EXERCISE REQUIREMENTS:
Repeat each entry as written and leave the images out of the copy.

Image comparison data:
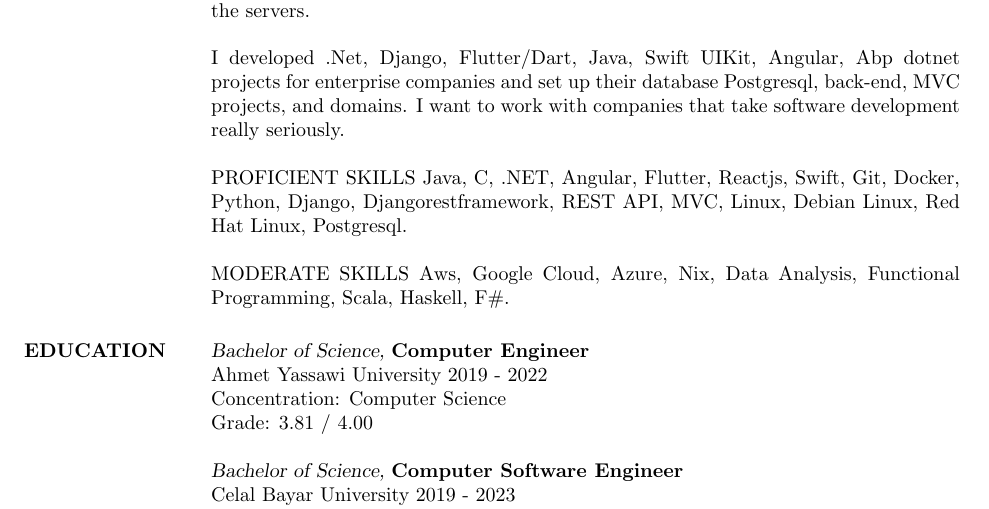
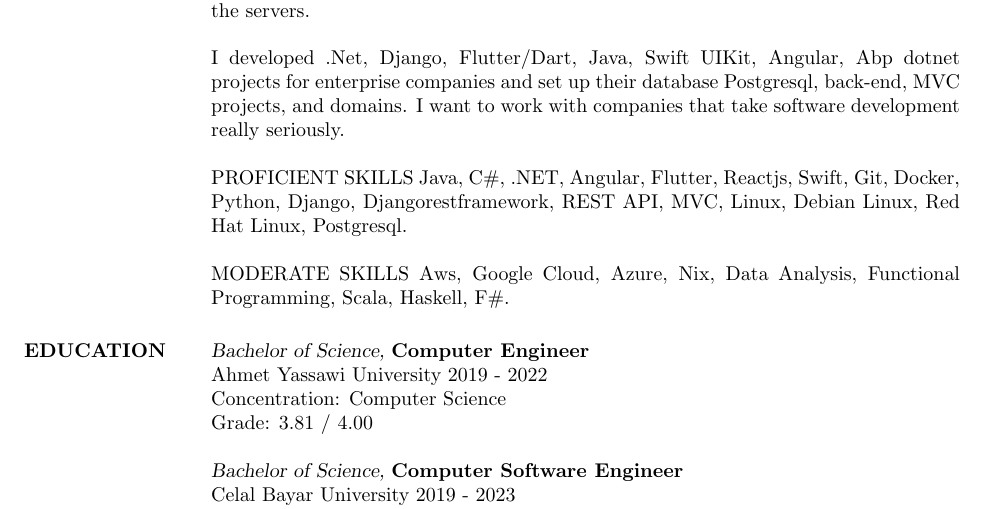
Before and after one commit to emre-yildiz-dev/resume, a LaTeX CV (res9b.tex): part of page 1 of 4, cut so that both start at the same text. Compiled offline with pdfLaTeX.

Commit message:
Fix typo

```diff
--- a/res9b.tex
+++ b/res9b.tex
@@ -27,7 +27,7 @@
 I want to work with companies that take software development really seriously.
 
 PROFICIENT SKILLS
-Java, C#, .NET, Angular, Flutter, Reactjs, Swift, Git, Docker, Python, Django, Djangorestframework, REST API, MVC, Linux, Debian Linux, Red Hat Linux, Postgresql.
+Java, C\#, .NET, Angular, Flutter, Reactjs, Swift, Git, Docker, Python, Django, Djangorestframework, REST API, MVC, Linux, Debian Linux, Red Hat Linux, Postgresql.
 
 MODERATE SKILLS
 Aws, Google Cloud, Azure, Nix, Data Analysis, Functional Programming, Scala, Haskell, F\#.
```
Also changed, not shown: res9b.pdf, 1 other file.
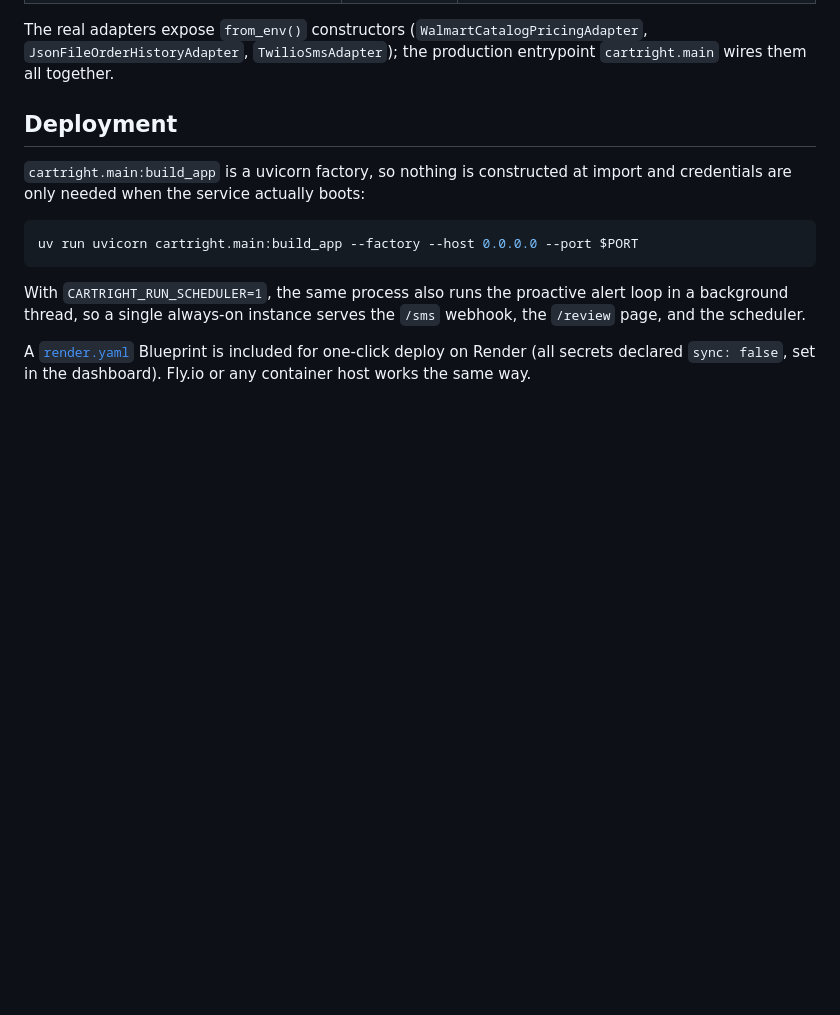
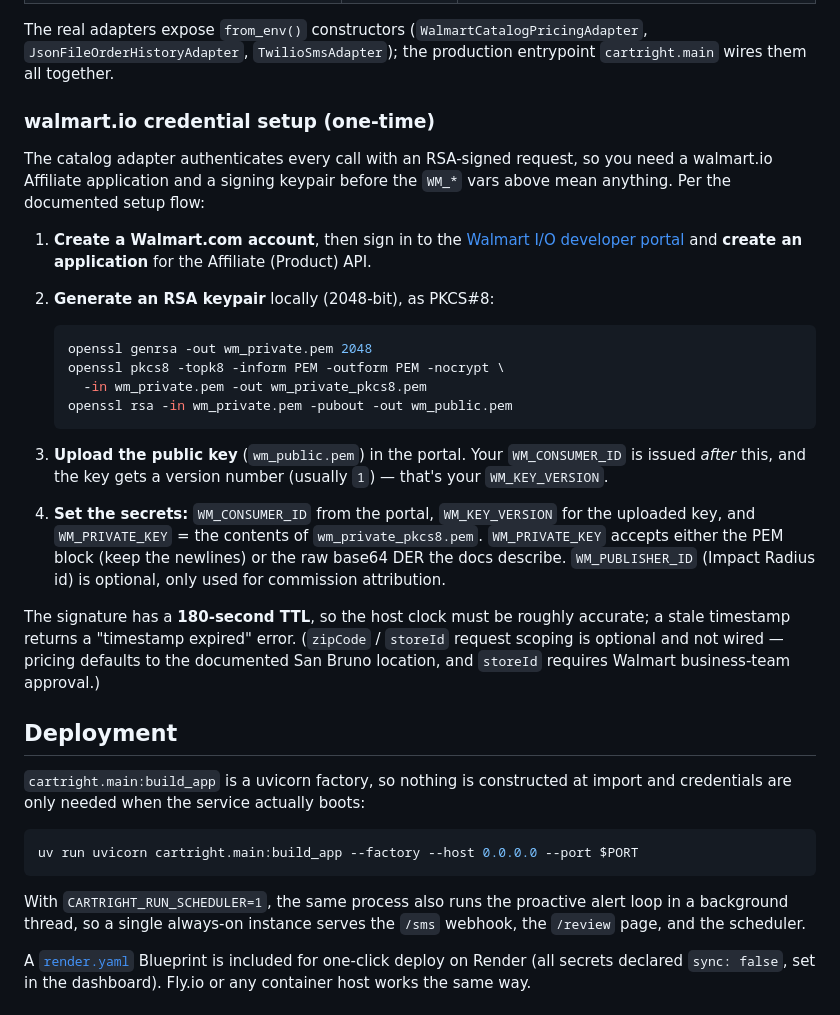
Before and after one commit to loldi/cartright, a Markdown page: README.md, the part around the change. GitHub-like rendering; blank space fills up the shorter version.

Commit message:
docs: add walmart.io credential setup subsection to README
Step-by-step provisioning (create app, generate PKCS#8 RSA keypair,
upload public key, set WM_* secrets) lives next to the deploy docs, plus
the 180s-TTL clock note and the optional zipCode/storeId scoping caveat.

Co-Authored-By: Claude Opus 4.8 <noreply@anthropic.com>

````diff
--- a/README.md
+++ b/README.md
@@ -57,6 +57,39 @@ The real adapters expose `from_env()` constructors
 (`WalmartCatalogPricingAdapter`, `JsonFileOrderHistoryAdapter`,
 `TwilioSmsAdapter`); the production entrypoint `cartright.main` wires them all
 together.
+
+### walmart.io credential setup (one-time)
+
+The catalog adapter authenticates every call with an RSA-signed request, so you
+need a walmart.io Affiliate application and a signing keypair before the
+`WM_*` vars above mean anything. Per the documented setup flow:
+
+1. **Create a Walmart.com account**, then sign in to the
+   [Walmart I/O developer portal](https://walmart.io/) and **create an
+   application** for the Affiliate (Product) API.
+2. **Generate an RSA keypair** locally (2048-bit), as PKCS#8:
+
+   ```bash
+   openssl genrsa -out wm_private.pem 2048
+   openssl pkcs8 -topk8 -inform PEM -outform PEM -nocrypt \
+     -in wm_private.pem -out wm_private_pkcs8.pem
+   openssl rsa -in wm_private.pem -pubout -out wm_public.pem
+   ```
+
+3. **Upload the public key** (`wm_public.pem`) in the portal. Your
+   `WM_CONSUMER_ID` is issued *after* this, and the key gets a version number
+   (usually `1`) — that's your `WM_KEY_VERSION`.
+4. **Set the secrets:** `WM_CONSUMER_ID` from the portal, `WM_KEY_VERSION` for
+   the uploaded key, and `WM_PRIVATE_KEY` = the contents of
+   `wm_private_pkcs8.pem`. `WM_PRIVATE_KEY` accepts either the PEM block (keep
+   the newlines) or the raw base64 DER the docs describe. `WM_PUBLISHER_ID`
+   (Impact Radius id) is optional, only used for commission attribution.
+
+The signature has a **180-second TTL**, so the host clock must be roughly
+accurate; a stale timestamp returns a "timestamp expired" error. (`zipCode` /
+`storeId` request scoping is optional and not wired — pricing defaults to the
+documented San Bruno location, and `storeId` requires Walmart business-team
+approval.)
 
 ## Deployment
 
````
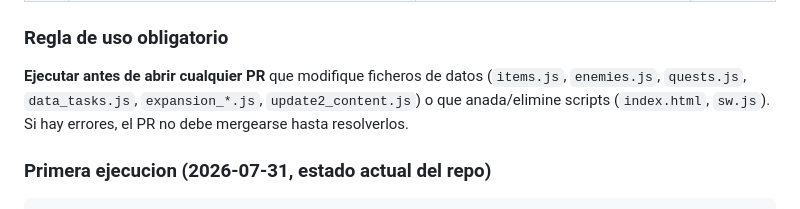
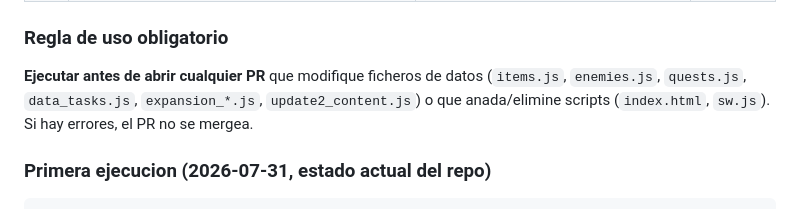
Before and after one commit to final2raven-coder/lifexp, a Markdown page: PROJECT_MAP.md, the part around one of its changes. Drawn GitHub-style.

Commit message:
docs: repair Project Map CI diff

```diff
--- a/PROJECT_MAP.md
+++ b/PROJECT_MAP.md
@@ -469,7 +470,7 @@ La salida muestra el recuento de catalogos cargados, la lista de errores (si los
 
 ### Regla de uso obligatorio
 
-**Ejecutar antes de abrir cualquier PR** que modifique ficheros de datos (`items.js`, `enemies.js`, `quests.js`, `data_tasks.js`, `expansion_*.js`, `update2_content.js`) o que anada/elimine scripts (`index.html`, `sw.js`). Si hay errores, el PR no debe mergearse hasta resolverlos.
+**Ejecutar antes de abrir cualquier PR** que modifique ficheros de datos (`items.js`, `enemies.js`, `quests.js`, `data_tasks.js`, `expansion_*.js`, `update2_content.js`) o que anada/elimine scripts (`index.html`, `sw.js`). Si hay errores, el PR no se mergea.
 
 ### Primera ejecucion (2026-07-31, estado actual del repo)
 
```
Also changed, not shown: other parts of PROJECT_MAP.md (+1 -0 lines).
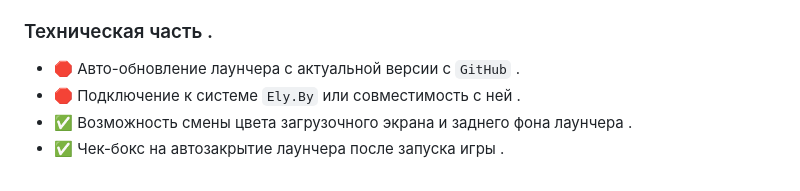
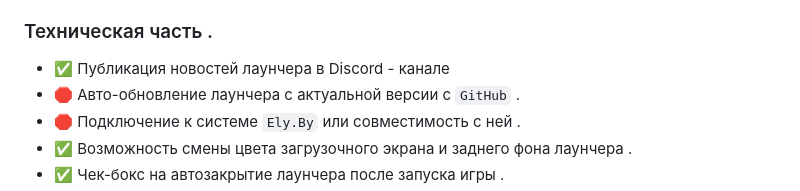
Before and after one commit to danceqqq/Atherium, a Markdown page: README.md, the part around the change. Rendered like a GitHub page.

```diff
--- a/README.md
+++ b/README.md
@@ -20,6 +20,7 @@ _____________
 - 🛠️ Разветлённое меню на три категории .
 
 ### Техническая часть .
+- ✅ Публикация новостей лаунчера в Discord - канале
 - 🛑 Авто-обновление лаунчера с актуальной версии с ` GitHub ` .
 - 🛑 Подключение к системе ` Ely.By ` или совместимость с ней .
 - ✅ Возможность смены цвета загрузочного экрана и заднего фона лаунчера .
```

RESULT OF THIS TASK:
Before and after one commit to emre-yildiz-dev/resume, a LaTeX CV (res9b.tex): part of page 1 of 4, cut so that both start at the same text. Compiled offline with pdfLaTeX.

Commit message:
Fix typo

```diff
--- a/res9b.tex
+++ b/res9b.tex
@@ -27,7 +27,7 @@
 I want to work with companies that take software development really seriously.
 
 PROFICIENT SKILLS
-Java, C#, .NET, Angular, Flutter, Reactjs, Swift, Git, Docker, Python, Django, Djangorestframework, REST API, MVC, Linux, Debian Linux, Red Hat Linux, Postgresql.
+Java, C\#, .NET, Angular, Flutter, Reactjs, Swift, Git, Docker, Python, Django, Djangorestframework, REST API, MVC, Linux, Debian Linux, Red Hat Linux, Postgresql.
 
 MODERATE SKILLS
 Aws, Google Cloud, Azure, Nix, Data Analysis, Functional Programming, Scala, Haskell, F\#.
```
Also changed, not shown: res9b.pdf, 1 other file.
Before and after one commit to loldi/cartright, a Markdown page: README.md, the part around the change. GitHub-like rendering; blank space fills up the shorter version.

Commit message:
docs: add walmart.io credential setup subsection to README
Step-by-step provisioning (create app, generate PKCS#8 RSA keypair,
upload public key, set WM_* secrets) lives next to the deploy docs, plus
the 180s-TTL clock note and the optional zipCode/storeId scoping caveat.

Co-Authored-By: Claude Opus 4.8 <noreply@anthropic.com>

````diff
--- a/README.md
+++ b/README.md
@@ -57,6 +57,39 @@ The real adapters expose `from_env()` constructors
 (`WalmartCatalogPricingAdapter`, `JsonFileOrderHistoryAdapter`,
 `TwilioSmsAdapter`); the production entrypoint `cartright.main` wires them all
 together.
+
+### walmart.io credential setup (one-time)
+
+The catalog adapter authenticates every call with an RSA-signed request, so you
+need a walmart.io Affiliate application and a signing keypair before the
+`WM_*` vars above mean anything. Per the documented setup flow:
+
+1. **Create a Walmart.com account**, then sign in to the
+   [Walmart I/O developer portal](https://walmart.io/) and **create an
+   application** for the Affiliate (Product) API.
+2. **Generate an RSA keypair** locally (2048-bit), as PKCS#8:
+
+   ```bash
+   openssl genrsa -out wm_private.pem 2048
+   openssl pkcs8 -topk8 -inform PEM -outform PEM -nocrypt \
+     -in wm_private.pem -out wm_private_pkcs8.pem
+   openssl rsa -in wm_private.pem -pubout -out wm_public.pem
+   ```
+
+3. **Upload the public key** (`wm_public.pem`) in the portal. Your
+   `WM_CONSUMER_ID` is issued *after* this, and the key gets a version number
+   (usually `1`) — that's your `WM_KEY_VERSION`.
+4. **Set the secrets:** `WM_CONSUMER_ID` from the portal, `WM_KEY_VERSION` for
+   the uploaded key, and `WM_PRIVATE_KEY` = the contents of
+   `wm_private_pkcs8.pem`. `WM_PRIVATE_KEY` accepts either the PEM block (keep
+   the newlines) or the raw base64 DER the docs describe. `WM_PUBLISHER_ID`
+   (Impact Radius id) is optional, only used for commission attribution.
+
+The signature has a **180-second TTL**, so the host clock must be roughly
+accurate; a stale timestamp returns a "timestamp expired" error. (`zipCode` /
+`storeId` request scoping is optional and not wired — pricing defaults to the
+documented San Bruno location, and `storeId` requires Walmart business-team
+approval.)
 
 ## Deployment
 
````
Before and after one commit to final2raven-coder/lifexp, a Markdown page: PROJECT_MAP.md, the part around one of its changes. Drawn GitHub-style.

Commit message:
docs: repair Project Map CI diff

```diff
--- a/PROJECT_MAP.md
+++ b/PROJECT_MAP.md
@@ -469,7 +470,7 @@ La salida muestra el recuento de catalogos cargados, la lista de errores (si los
 
 ### Regla de uso obligatorio
 
-**Ejecutar antes de abrir cualquier PR** que modifique ficheros de datos (`items.js`, `enemies.js`, `quests.js`, `data_tasks.js`, `expansion_*.js`, `update2_content.js`) o que anada/elimine scripts (`index.html`, `sw.js`). Si hay errores, el PR no debe mergearse hasta resolverlos.
+**Ejecutar antes de abrir cualquier PR** que modifique ficheros de datos (`items.js`, `enemies.js`, `quests.js`, `data_tasks.js`, `expansion_*.js`, `update2_content.js`) o que anada/elimine scripts (`index.html`, `sw.js`). Si hay errores, el PR no se mergea.
 
 ### Primera ejecucion (2026-07-31, estado actual del repo)
 
```
Also changed, not shown: other parts of PROJECT_MAP.md (+1 -0 lines).
Before and after one commit to danceqqq/Atherium, a Markdown page: README.md, the part around the change. Rendered like a GitHub page.

```diff
--- a/README.md
+++ b/README.md
@@ -20,6 +20,7 @@ _____________
 - 🛠️ Разветлённое меню на три категории .
 
 ### Техническая часть .
+- ✅ Публикация новостей лаунчера в Discord - канале
 - 🛑 Авто-обновление лаунчера с актуальной версии с ` GitHub ` .
 - 🛑 Подключение к системе ` Ely.By ` или совместимость с ней .
 - ✅ Возможность смены цвета загрузочного экрана и заднего фона лаунчера .
```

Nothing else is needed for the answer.